> [DESCRIPTION OF THE TASK] Out of the data below, copy every line with the string "technical".

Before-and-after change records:
- - - - - - -

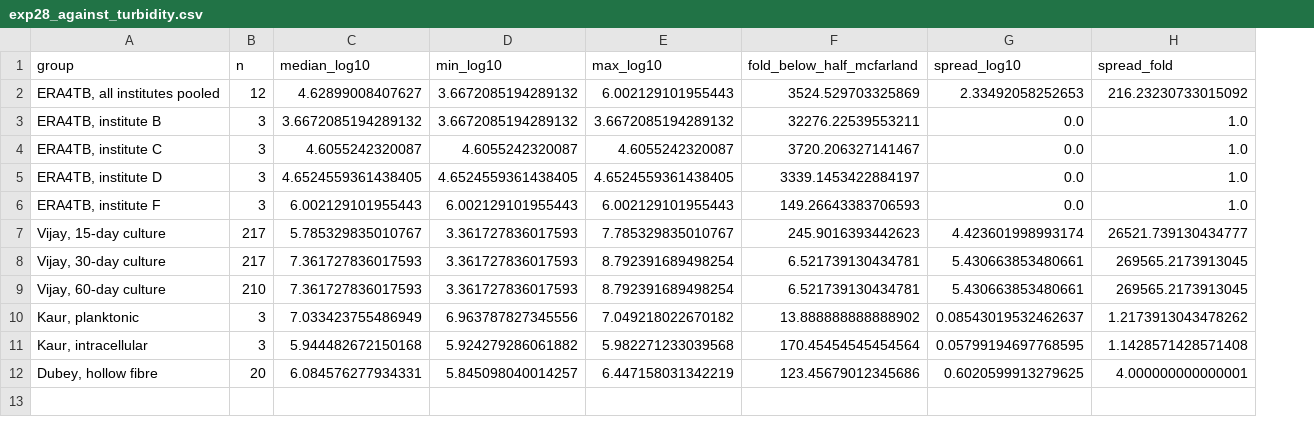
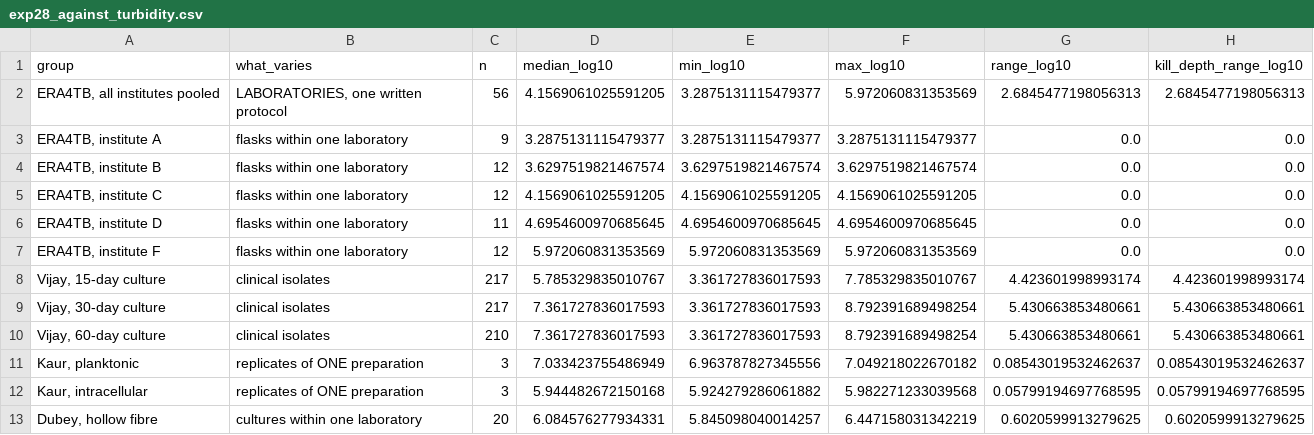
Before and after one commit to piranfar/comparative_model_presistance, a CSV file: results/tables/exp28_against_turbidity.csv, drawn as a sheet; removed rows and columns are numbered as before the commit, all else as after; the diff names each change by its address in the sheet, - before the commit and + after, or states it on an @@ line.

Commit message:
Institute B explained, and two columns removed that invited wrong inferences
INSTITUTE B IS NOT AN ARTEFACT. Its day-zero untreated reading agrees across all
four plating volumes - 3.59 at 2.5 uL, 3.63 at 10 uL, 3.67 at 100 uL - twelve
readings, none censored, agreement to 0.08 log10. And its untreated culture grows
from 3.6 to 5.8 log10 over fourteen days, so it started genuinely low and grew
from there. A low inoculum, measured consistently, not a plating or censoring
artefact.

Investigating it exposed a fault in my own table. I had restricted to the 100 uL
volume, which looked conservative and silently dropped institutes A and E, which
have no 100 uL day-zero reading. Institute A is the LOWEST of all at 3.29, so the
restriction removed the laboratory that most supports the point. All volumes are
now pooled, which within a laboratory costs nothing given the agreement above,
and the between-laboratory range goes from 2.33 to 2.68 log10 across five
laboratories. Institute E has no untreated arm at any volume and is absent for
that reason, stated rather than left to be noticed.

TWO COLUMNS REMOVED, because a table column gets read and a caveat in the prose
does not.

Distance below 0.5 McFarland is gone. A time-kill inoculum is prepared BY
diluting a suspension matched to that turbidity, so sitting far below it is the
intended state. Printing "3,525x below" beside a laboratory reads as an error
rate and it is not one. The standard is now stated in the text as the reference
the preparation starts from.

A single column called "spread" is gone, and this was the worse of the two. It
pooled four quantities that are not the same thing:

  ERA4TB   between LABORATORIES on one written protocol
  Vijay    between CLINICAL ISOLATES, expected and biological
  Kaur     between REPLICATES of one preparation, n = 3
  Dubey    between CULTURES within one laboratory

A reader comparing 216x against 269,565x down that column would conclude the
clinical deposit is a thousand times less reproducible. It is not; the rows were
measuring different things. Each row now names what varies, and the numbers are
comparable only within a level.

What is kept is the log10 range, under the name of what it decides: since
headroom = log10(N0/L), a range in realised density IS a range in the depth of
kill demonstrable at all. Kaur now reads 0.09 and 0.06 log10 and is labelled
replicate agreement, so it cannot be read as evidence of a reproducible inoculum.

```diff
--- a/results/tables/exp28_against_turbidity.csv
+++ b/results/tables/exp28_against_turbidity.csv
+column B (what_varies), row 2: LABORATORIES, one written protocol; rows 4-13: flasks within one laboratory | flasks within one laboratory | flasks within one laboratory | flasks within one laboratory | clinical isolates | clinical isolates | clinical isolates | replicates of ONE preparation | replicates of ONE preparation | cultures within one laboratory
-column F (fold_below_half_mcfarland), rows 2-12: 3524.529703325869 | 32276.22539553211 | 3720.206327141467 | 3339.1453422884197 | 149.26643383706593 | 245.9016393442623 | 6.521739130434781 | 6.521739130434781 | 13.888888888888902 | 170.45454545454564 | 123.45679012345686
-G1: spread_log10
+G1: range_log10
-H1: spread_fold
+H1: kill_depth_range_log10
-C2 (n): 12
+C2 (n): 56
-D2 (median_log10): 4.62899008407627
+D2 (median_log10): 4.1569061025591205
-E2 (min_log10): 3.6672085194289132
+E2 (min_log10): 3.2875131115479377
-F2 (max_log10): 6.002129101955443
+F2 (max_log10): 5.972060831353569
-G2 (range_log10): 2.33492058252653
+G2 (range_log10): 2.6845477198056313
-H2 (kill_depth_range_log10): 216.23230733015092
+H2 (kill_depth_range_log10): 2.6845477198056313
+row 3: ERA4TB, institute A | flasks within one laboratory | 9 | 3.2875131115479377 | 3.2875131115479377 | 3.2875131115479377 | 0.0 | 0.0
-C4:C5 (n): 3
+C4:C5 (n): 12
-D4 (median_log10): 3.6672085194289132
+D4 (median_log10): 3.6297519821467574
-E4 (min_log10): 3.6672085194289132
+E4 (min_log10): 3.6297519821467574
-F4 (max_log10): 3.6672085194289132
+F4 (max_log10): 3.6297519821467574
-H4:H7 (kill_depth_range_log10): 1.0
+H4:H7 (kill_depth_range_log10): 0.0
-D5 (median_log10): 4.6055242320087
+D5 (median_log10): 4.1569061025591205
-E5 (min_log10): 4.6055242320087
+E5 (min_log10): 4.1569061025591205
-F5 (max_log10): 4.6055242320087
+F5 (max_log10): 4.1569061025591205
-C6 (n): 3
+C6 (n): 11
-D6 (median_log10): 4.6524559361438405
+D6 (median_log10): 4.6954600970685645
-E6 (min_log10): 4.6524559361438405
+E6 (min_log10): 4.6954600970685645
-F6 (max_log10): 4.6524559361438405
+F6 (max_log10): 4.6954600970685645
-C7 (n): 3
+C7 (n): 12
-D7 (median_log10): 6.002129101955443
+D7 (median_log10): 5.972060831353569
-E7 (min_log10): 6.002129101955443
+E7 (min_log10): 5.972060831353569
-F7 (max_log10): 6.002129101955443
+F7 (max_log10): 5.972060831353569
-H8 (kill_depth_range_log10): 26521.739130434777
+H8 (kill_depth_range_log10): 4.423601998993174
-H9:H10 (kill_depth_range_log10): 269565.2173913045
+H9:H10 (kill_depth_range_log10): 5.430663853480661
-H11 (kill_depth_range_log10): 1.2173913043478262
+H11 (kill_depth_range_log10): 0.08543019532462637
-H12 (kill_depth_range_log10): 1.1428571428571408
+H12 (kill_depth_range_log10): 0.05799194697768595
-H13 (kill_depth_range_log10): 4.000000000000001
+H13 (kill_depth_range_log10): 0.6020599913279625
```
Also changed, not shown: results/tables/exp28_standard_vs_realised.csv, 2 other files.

- - - - - - -

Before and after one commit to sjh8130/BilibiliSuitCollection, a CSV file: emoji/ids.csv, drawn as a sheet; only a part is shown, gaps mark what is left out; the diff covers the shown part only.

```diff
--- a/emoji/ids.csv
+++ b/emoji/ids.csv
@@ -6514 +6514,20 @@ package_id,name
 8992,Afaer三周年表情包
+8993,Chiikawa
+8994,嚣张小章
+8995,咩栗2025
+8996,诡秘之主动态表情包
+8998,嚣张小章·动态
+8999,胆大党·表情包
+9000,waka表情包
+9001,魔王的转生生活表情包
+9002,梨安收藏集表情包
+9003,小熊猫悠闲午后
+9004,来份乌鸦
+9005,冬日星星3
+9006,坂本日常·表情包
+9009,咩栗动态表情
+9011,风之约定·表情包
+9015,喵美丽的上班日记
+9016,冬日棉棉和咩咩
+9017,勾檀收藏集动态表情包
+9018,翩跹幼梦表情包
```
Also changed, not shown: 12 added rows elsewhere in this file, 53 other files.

- - - - - - -

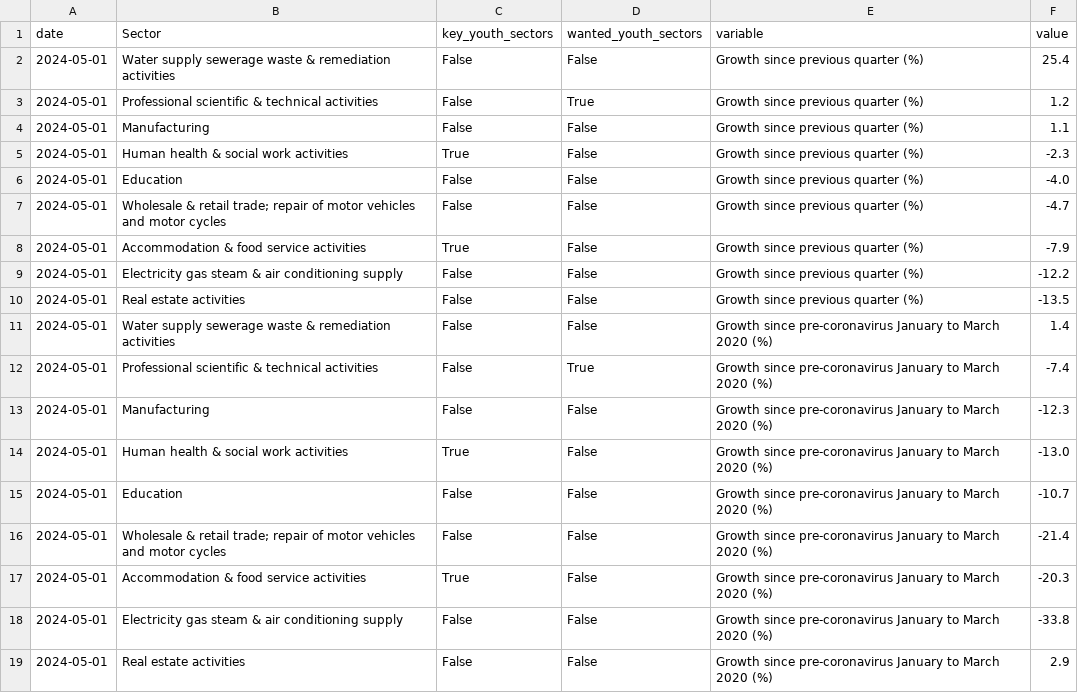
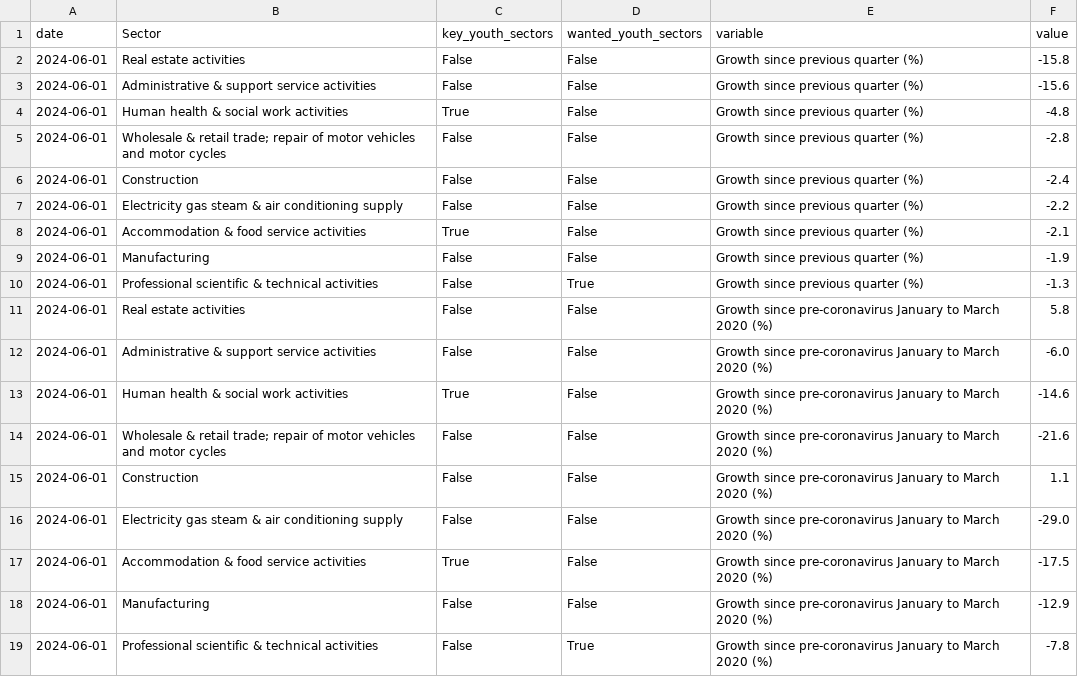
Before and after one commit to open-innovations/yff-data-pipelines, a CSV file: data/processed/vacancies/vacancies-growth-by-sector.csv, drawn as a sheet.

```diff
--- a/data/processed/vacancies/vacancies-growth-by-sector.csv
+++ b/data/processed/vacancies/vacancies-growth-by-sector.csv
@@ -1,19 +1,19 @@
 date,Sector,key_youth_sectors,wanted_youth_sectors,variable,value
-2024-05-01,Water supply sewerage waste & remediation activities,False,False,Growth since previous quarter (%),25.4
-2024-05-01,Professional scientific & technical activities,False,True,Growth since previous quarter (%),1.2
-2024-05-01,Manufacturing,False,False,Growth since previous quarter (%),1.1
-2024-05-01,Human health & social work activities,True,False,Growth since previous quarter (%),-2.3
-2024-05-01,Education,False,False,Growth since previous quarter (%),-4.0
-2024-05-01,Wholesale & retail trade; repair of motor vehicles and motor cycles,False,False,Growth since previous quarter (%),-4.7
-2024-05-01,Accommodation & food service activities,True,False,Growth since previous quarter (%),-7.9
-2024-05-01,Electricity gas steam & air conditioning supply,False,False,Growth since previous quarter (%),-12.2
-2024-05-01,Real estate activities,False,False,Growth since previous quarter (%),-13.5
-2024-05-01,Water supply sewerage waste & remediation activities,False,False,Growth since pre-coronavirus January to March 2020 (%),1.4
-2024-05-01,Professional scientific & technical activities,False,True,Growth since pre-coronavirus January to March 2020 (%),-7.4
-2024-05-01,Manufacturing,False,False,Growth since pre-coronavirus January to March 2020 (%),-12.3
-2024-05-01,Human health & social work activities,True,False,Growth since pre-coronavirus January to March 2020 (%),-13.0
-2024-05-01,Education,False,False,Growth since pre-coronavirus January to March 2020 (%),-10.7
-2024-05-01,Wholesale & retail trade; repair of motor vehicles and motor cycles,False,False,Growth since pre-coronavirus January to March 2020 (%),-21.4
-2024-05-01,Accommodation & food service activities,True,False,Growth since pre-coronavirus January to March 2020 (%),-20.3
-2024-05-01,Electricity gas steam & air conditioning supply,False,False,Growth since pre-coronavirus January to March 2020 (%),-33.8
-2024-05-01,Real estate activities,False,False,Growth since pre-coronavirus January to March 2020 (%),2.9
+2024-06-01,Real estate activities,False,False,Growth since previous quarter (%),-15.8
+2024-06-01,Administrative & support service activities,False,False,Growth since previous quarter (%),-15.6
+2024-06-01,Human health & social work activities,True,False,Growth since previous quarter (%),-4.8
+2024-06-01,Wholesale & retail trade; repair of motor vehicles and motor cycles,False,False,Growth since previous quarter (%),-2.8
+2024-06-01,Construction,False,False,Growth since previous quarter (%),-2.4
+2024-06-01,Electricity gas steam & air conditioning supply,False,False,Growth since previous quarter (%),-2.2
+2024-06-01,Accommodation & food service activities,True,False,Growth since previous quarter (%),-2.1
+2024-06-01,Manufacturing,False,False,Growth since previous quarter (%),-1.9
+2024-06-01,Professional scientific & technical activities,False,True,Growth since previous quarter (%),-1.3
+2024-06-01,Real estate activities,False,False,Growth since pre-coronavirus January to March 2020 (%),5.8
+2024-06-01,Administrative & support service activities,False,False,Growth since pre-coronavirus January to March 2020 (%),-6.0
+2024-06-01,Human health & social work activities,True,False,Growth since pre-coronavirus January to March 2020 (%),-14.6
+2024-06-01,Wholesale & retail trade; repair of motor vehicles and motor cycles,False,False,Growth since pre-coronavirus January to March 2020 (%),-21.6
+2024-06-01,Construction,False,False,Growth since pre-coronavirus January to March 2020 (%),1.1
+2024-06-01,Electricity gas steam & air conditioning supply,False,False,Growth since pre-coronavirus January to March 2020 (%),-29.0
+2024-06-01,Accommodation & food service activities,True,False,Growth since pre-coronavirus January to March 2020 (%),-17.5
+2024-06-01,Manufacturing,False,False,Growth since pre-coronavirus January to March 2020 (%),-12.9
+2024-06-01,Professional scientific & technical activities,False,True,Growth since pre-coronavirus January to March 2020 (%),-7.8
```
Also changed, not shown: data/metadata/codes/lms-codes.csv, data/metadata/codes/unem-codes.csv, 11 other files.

- - - - - - -

> [FINAL ANSWER]
-2024-05-01,Professional scientific & technical activities,False,True,Growth since previous quarter (%),1.2
-2024-05-01,Professional scientific & technical activities,False,True,Growth since pre-coronavirus January to March 2020 (%),-7.4
+2024-06-01,Professional scientific & technical activities,False,True,Growth since previous quarter (%),-1.3
+2024-06-01,Professional scientific & technical activities,False,True,Growth since pre-coronavirus January to March 2020 (%),-7.8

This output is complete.